What is shoulder impingement?
Impingement is the rubbing, catching or pinching of the rotator cuff tendons between structures within the shoulder. With internal impingement this occurs when the undersurface of the rotator cuff tendons rub between the superior and posterior labrum (the cartilaginous rim that deepens the glenoid socket) and the humeral head. Classically this occurs with full abduction and external rotation such as when about to throw.
Who gets impingement and what are the symptoms?
The microtrauma from repetitive throwing causes what is called a “kissing lesion” whereby scuffing or tears are seen on the undersurface of the labrum and the labrum. It is typically seen in overhead throwing athletes but also in swimmers. Patients present with pain worse with throwing deep within the shoulder and often in the back of the shoulder.
How is impingement diagnosed?
A thorough clinical history and physical examination will confirm the diagnosis. An ultrasound allows for a dynamic assessment of the rotator cuff tendons but an MRI scan particularly with dye (MR Arthrogram) gives a detailed evaluation of the labrum and posterosuperior labral tears.
How is impingement treated?
Painkillers (analgesia) and anti-inflammatories are important in managing the initial symptoms. Rest and avoiding overhead activities for a period is essential in allowing the inflammatory cycle to settle.
A cortisone injection into the joint will help reduce the inflammation and pain arising from the undersurface scuffing or tear of the rotator cuff tendon.

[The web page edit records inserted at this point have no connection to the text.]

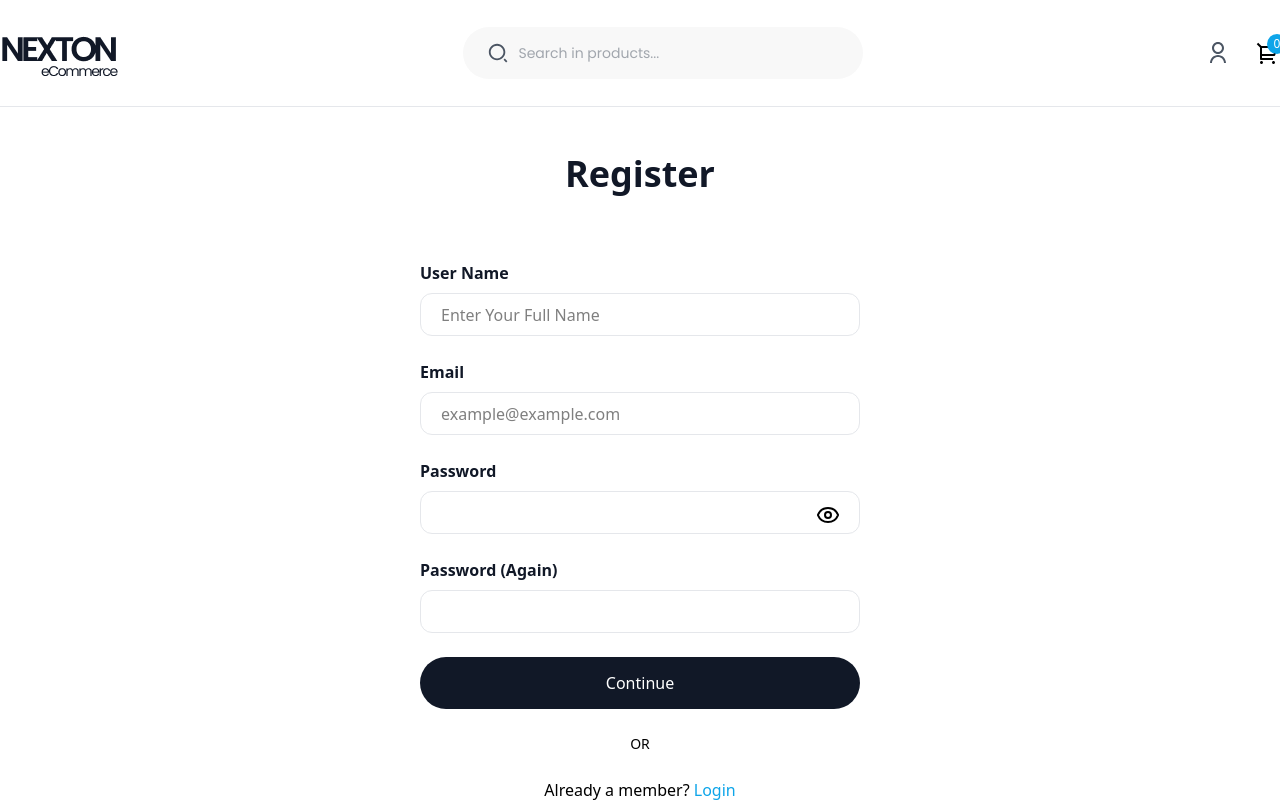
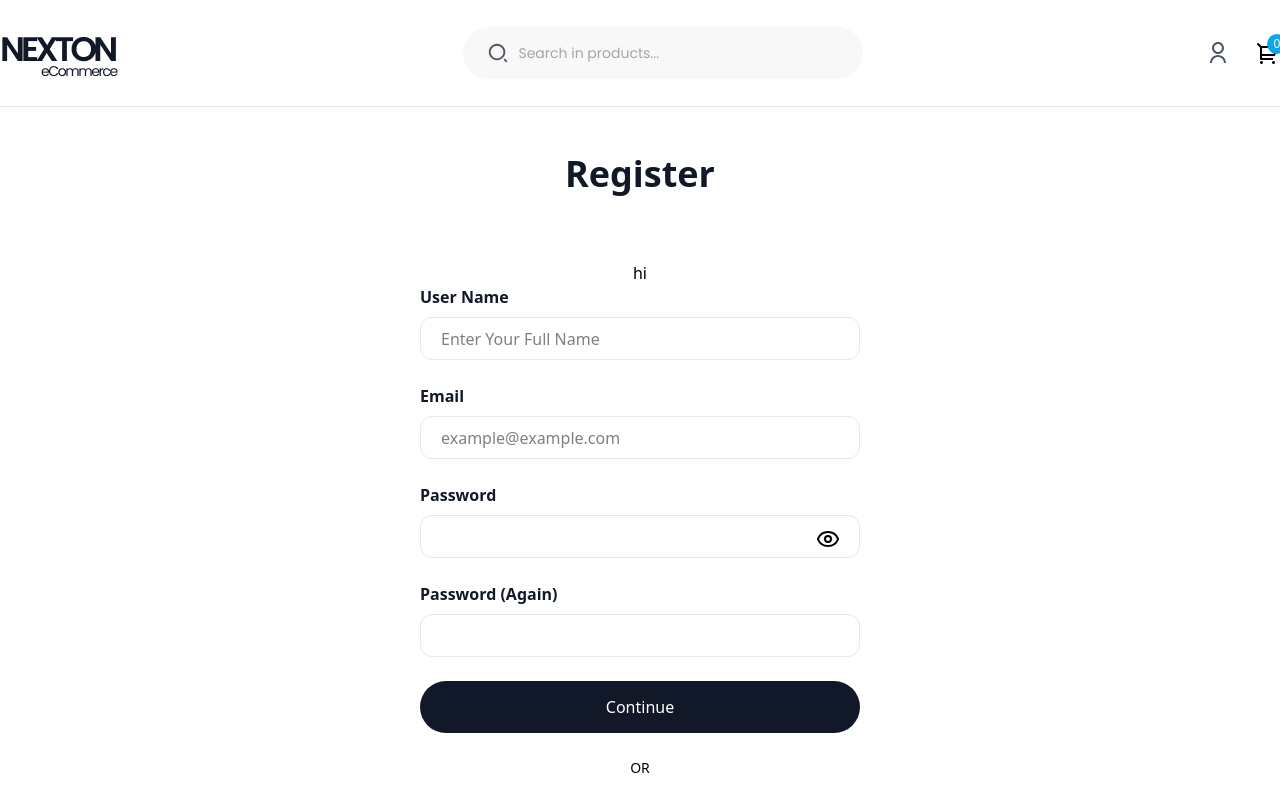
Before and after one commit to Rakib-Hassan-web/E-commarce-Project-nexton-, a React (Vite) app: page /RegisterPage in a window 1280 px wide. Shown: the top 802 px of the page. Built offline with nearby package versions, Linux system fonts and the light colour scheme; no server answers.

Commit message:
user api er data astechi

```diff
--- a/src/pages/RegisterPage.jsx
+++ b/src/pages/RegisterPage.jsx
@@ -91,7 +91,7 @@ const RegisterPage = () => {
                 {/* -------Header-------- */}
                 <div><h2 className='text-[36px] font-semibold text-second text-center mb-[60px]'>Register</h2></div>
 
-                {/* -------Input Box-------- */}
+            hi    {/* -------Input Box-------- */}
                 <div className='flex flex-col gap-[24px]'>
 
 
```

Physiotherapy plays an essential role in managing internal impingement by strengthening of the rotator cuff muscles but also sports specific training aimed at improving throwing technique, improving shoulder blade positioning and correcting posture.
Surgery may be required if symptoms persist. This is often performed arthroscopically and if present and tears to the labrum or rotator cuff tendons can be repaired at the same time. Occasionally in individuals who have mal-aligned joints further corrective open surgery may be required to realign the joint.

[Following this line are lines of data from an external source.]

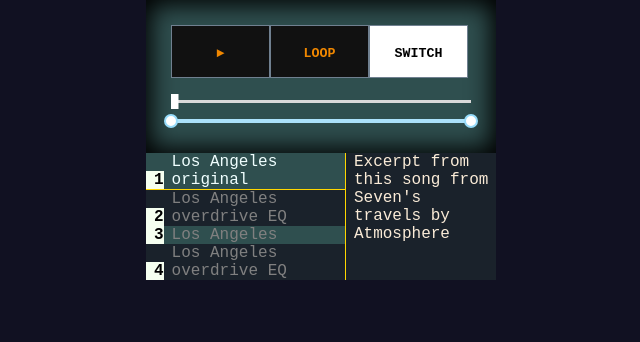
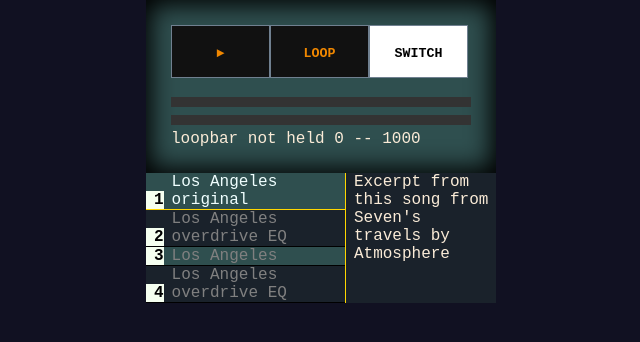
Before and after one commit to gyudisanyi/compare_sounds, a React (Create React App) app in the folder compare-sounds/: page / in a window 1280 px wide. Shown: the top 342 px of the page, without its empty margins (319-959 px from the left). Built offline with nearby package versions, Linux system fonts and the light colour scheme.

Commit message:
rc-progress replaced with tailor made canvas progress bar holding the same functionality so far

```diff
--- a/compare-sounds/src/App.css
+++ b/compare-sounds/src/App.css
@@ -52,6 +52,7 @@ body {
 
 #tracklist .inactive {
   color: gray;
+  border-bottom: 1px solid black;
 }
 
 #tracklist .number {
--- a/compare-sounds/src/App2.js
+++ b/compare-sounds/src/App2.js
@@ -1,7 +1,6 @@
 import React, { useState, useEffect, useCallback } from 'react';
 import Button from './components/Button/Button';
 import { Line } from 'rc-progress';
-import { Range } from 'rc-slider';
 import 'rc-slider/assets/index.css';
 import TrackInfo from './components/TrackInfo/TrackInfo';
 import './App.css';
@@ -17,10 +16,30 @@ function App() {
 
   const [trackNodes, setTrackNodes] = useState();
   const [nowPlaying, setNowPlaying] = useState(0);
+  const [progressBarCtx, setProgressBarCtx] = useState();
   const [progress, setProgress] = useState(0);
   const [paused, setPaused] = useState(true);
+  const [loopBarCtx, setLoopBarCtx] = useState();
   const [looping, setLooping] = useState(false);
-  const [loop, setLoop] = useState([0, 1000])
+  const [loop, setLoop] = useState([0, 1000]);
+  const [loopBarClicked, setLoopBarClicked] = useState(false);
+  const [loopBarClickedValue, setLoopBarClickedValue] = useState();
+
+  const loopBarRef = useCallback((setCanvas) => {
+    if (!setCanvas) {console.log(`nocanvas`); return}
+    const canvasCtx = setCanvas.getContext("2d");
+    canvasCtx.fillStyle = '#333';
+    canvasCtx.fillRect(0, 0, 300, 10);
+    setLoopBarCtx(canvasCtx);
+  }, []);
+
+  const progressBarRef = useCallback((setCanvas) => {
+    if (!setCanvas) {console.log(`nocanvas`); return}
+    const canvasCtx = setCanvas.getContext("2d");
+    canvasCtx.fillStyle = '#333';
+    canvasCtx.fillRect(0, 0, 300, 10);
+    setProgressBarCtx(canvasCtx);
+  }, []);
 
   const trackNodesRef = useCallback((setNode) => {
     if (!setNode) { console.log(`ohno`); return }
@@ -31,6 +50,23 @@ function App() {
     })
     setTrackNodes(Array.from(setNode.children));
   }, []);
+
+  useEffect(() => {
+    if (!progressBarCtx) { console.log('whatprogresscanvas'); return }
+    progressBarCtx.fillStyle = 'black';
+    progressBarCtx.fillRect(0, 0, 300, 10);
+    progressBarCtx.fillStyle = 'white';
+    progressBarCtx.fillRect(progress*3, 0, 1, 10);
+
+  }, [progress])
+
+  useEffect(() => {
+    if (!loopBarCtx) { console.log('whatcanvas'); return }
+    loopBarCtx.fillStyle = 'black';
+    loopBarCtx.fillRect(0, 0, 300, 10);
+    loopBarCtx.fillStyle = looping ? 'yellow' : '#333';
+    loopBarCtx.fillRect(loop[0] / 3.33, 0, (loop[1] - loop[0]) / 3.33, 10);
+  }, [loop, looping])
 
   useEffect(() => {
     if (!looping) return;
@@ -59,11 +95,34 @@ function App() {
     trackNodes[0].currentTime=seekSeconds;
   }
 
-  function switchTrack(i) {
-    console.log(i);
+  function loopBarMouse(e) {
+    setLoopBarClicked(true);
+    setLoopBarClickedValue(e.nativeEvent.offsetX);
+  }
+
+  function loopBarMouseLeave(e) {
+    if (!loopBarClicked) return;
+    setLoopBarClicked(false);
+    if (Math.abs(loopBarClickedValue - e.nativeEvent.offsetX) < 10) {
+      setLooping(prev => !prev);
+      return;
+    };
+    const newCoord = Math.max(Math.min((e.nativeEvent.offsetX * 10/3), 1000), 0);
+    const newLoop = [loopBarClickedValue * 10/3, newCoord].sort((a, b) => {return a-b});
+    setLoop(newLoop);
+  }
+
+  function switchTrack({target}) {
+    console.log(target.id);
     trackNodes[nowPlaying].muted = true;
-    trackNodes[(nowPlaying + 1) % trackNodes.length].muted = false;
-    setNowPlaying(prev => (prev + 1) % trackNodes.length);
+    switch (target.id) {
+      case 'switch': trackNodes[(nowPlaying + 1) % trackNodes.length].muted = false;
+        setNowPlaying(prev => (prev + 1) % trackNodes.length);
+        break;
+      default:
+        trackNodes[target.parentElement.id].muted = false;
+        setNowPlaying(parseInt(target.parentElement.id))
+    }
   }
 
   return (
@@ -74,17 +133,20 @@ function App() {
           <Button id="loop" buttonText="Loop" buttonClass={!looping ? "emptyButton" : ""} handleClick={() => setLooping(prev => !prev)} />
           <Button id="switch" buttonText="Switch" handleClick={switchTrack} />
         </div>
-        <Line strokeLinecap="square" percent={progress} strokeWidth="5" strokeColor="#ffffff" onClick={seek} />
-        <Range
-          min={0}
-          max={1000}
-          defaultValue={[0, 1000]}
-          onChange={(e)=>setLoop(e)}
-          />
+        <canvas ref={progressBarRef}
+        onMouseDown={seek}
+        width={300} height={10} />
+        <canvas ref={loopBarRef}
+        onMouseDown={loopBarMouse}
+        onMouseUp={loopBarMouseLeave}
+        onMouseLeave={loopBarMouseLeave}
+        width={300} height={10} />
+        {loopBarClicked ? `loopbar held` : `loopbar not held`}
+        {` ${loop[0]} -- ${loop[1]}`}
       </div>
       <div id="tracks">
         <div id="tracksload" ref={trackNodesRef}>{set.map((t, i)=> (<audio src={t[0]} key={i} id={i} loop muted/>))}</div>
-        <div id="tracklist">{set.map((t, i)=> (<TrackInfo handleClick={switchTrack} track={t} key={i} id={i} active={nowPlaying === i}/>))}</div>
+        <div onClick={switchTrack} id="tracklist">{set.map((t, i)=> (<TrackInfo track={t} key={i} id={i} active={nowPlaying === i}/>))}</div>
         <div id="trackdescr">{set[nowPlaying][2]}</div>
       </div>
     </div>
--- a/compare-sounds/src/components/TrackInfo/TrackInfo.js
+++ b/compare-sounds/src/components/TrackInfo/TrackInfo.js
@@ -2,7 +2,7 @@ import React from 'react';
 
 const TrackInfo = ({ track, id, active }) => {
   return (
-    <div className={active ? "active" : "inactive"}>
+    <div id={id} className={active ? "active" : "inactive"}>
       <span className="number">{id + 1}</span>
       <span className="title">{track[1]}</span>
     </div>
```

As surgical techniques have improved significantly over the last decade, complications are reduced and recovery much quicker than in the past.

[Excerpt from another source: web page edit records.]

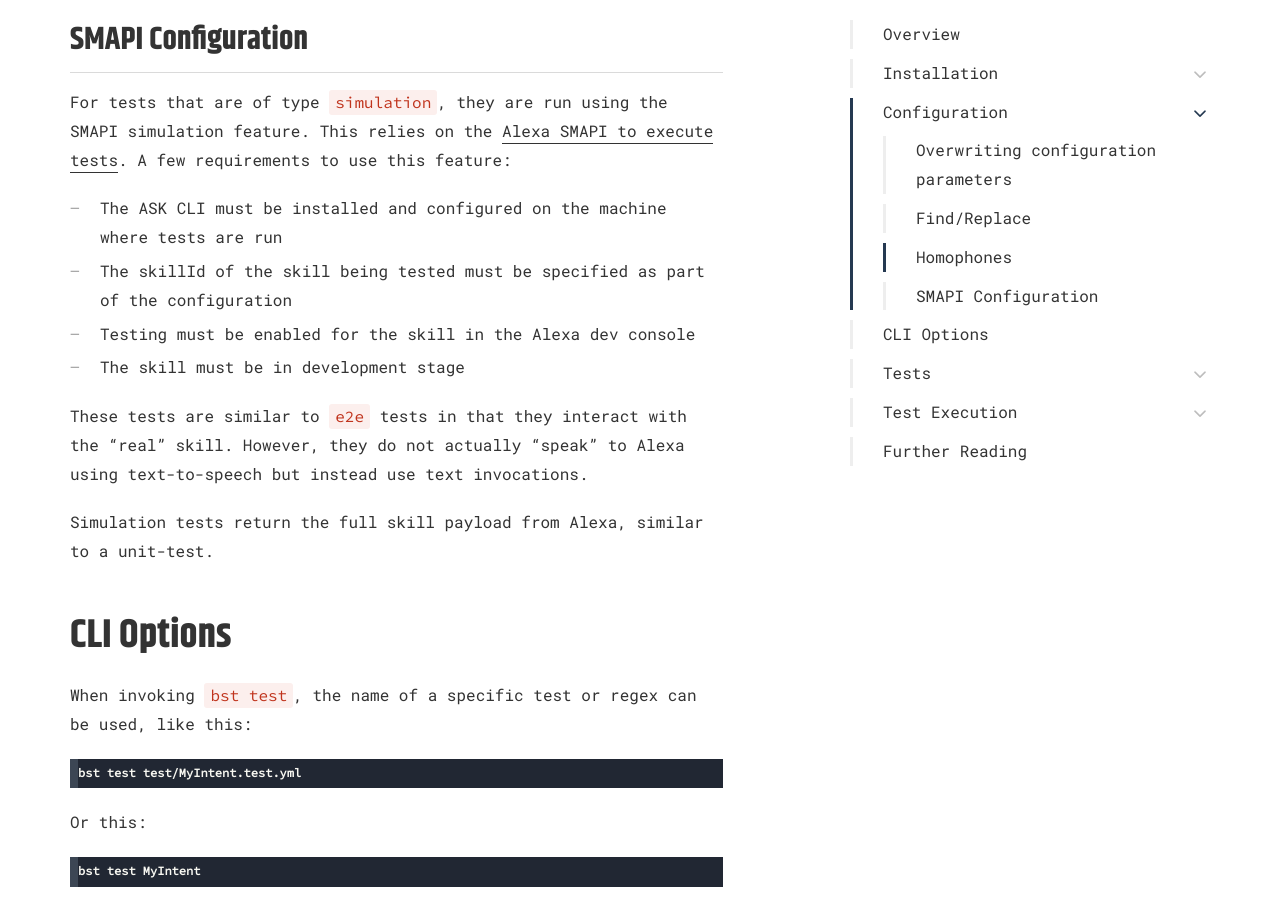
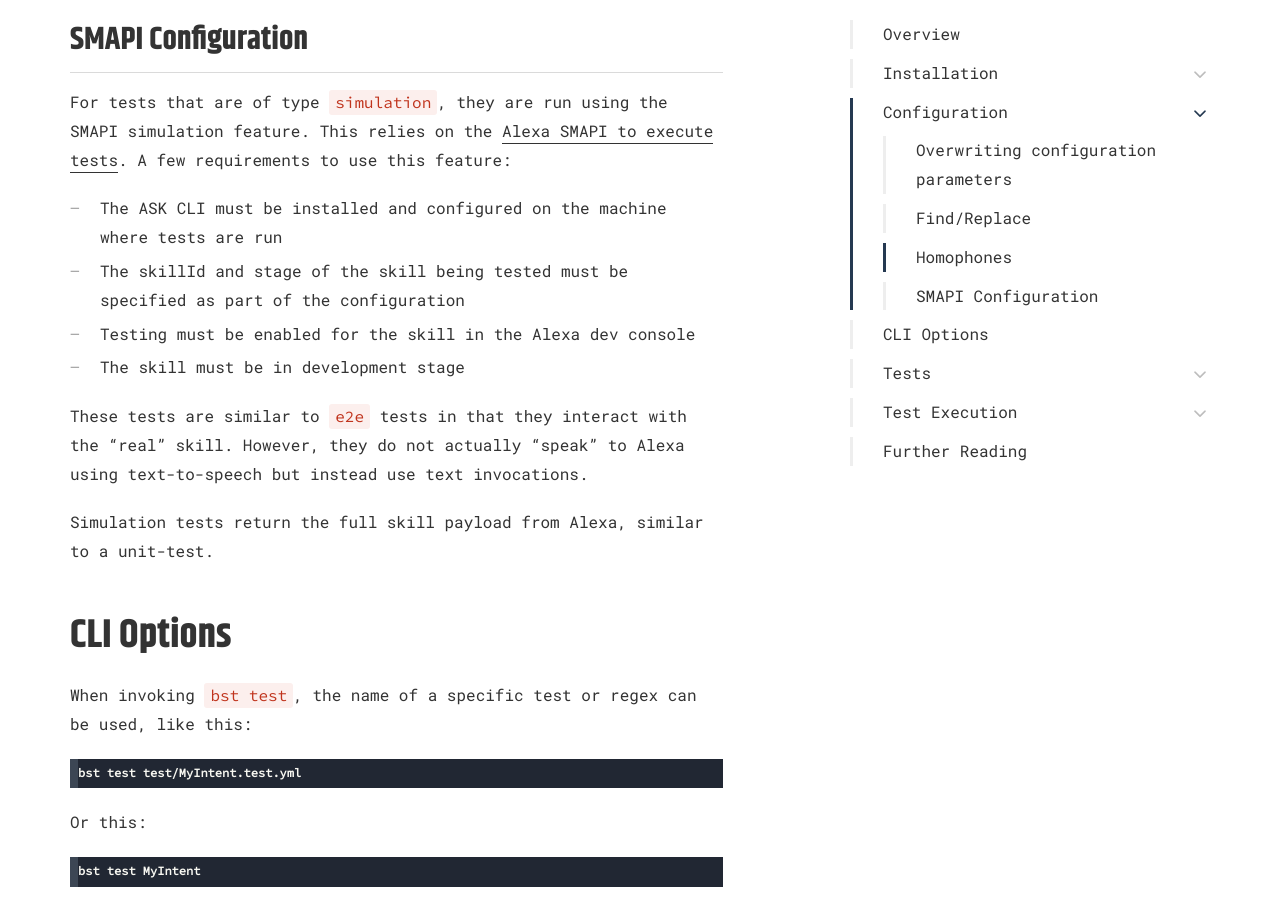
Before and after one commit to bespoken/bespoken-docs, a Jekyll site: the page built from end-to-end/guide.md, in a window 1280 px wide and 900 px high, scrolled down 6560 px. Built offline with Jekyll 4.4.1, drawn with Linux system fonts in a browser that asks for light colours; some web fonts are replaced.

Commit message:
smapi v2

```diff
--- a/end-to-end/guide.md
+++ b/end-to-end/guide.md
@@ -205,7 +205,7 @@ To avoid this, just define a homophone in the configuration file like so:
 ## SMAPI Configuration
 For tests that are of type `simulation`, they are run using the SMAPI simulation feature. This relies on the [Alexa SMAPI to execute tests](https://developer.amazon.com/docs/smapi/skill-simulation-api.html). A few requirements to use this feature:
 * The ASK CLI must be installed and configured on the machine where tests are run
-* The skillId of the skill being tested must be specified as part of the configuration
+* The skillId and stage of the skill being tested must be specified as part of the configuration
 * Testing must be enabled for the skill in the Alexa dev console
 * The skill must be in development stage
 
```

Following surgery, a rehabilitation program with physiotherapy is commenced to help you return to your normal day to day activities. The progress of this is dictated by patients meeting milestones and is run under the supervision of the surgeon and specially trained physiotherapist.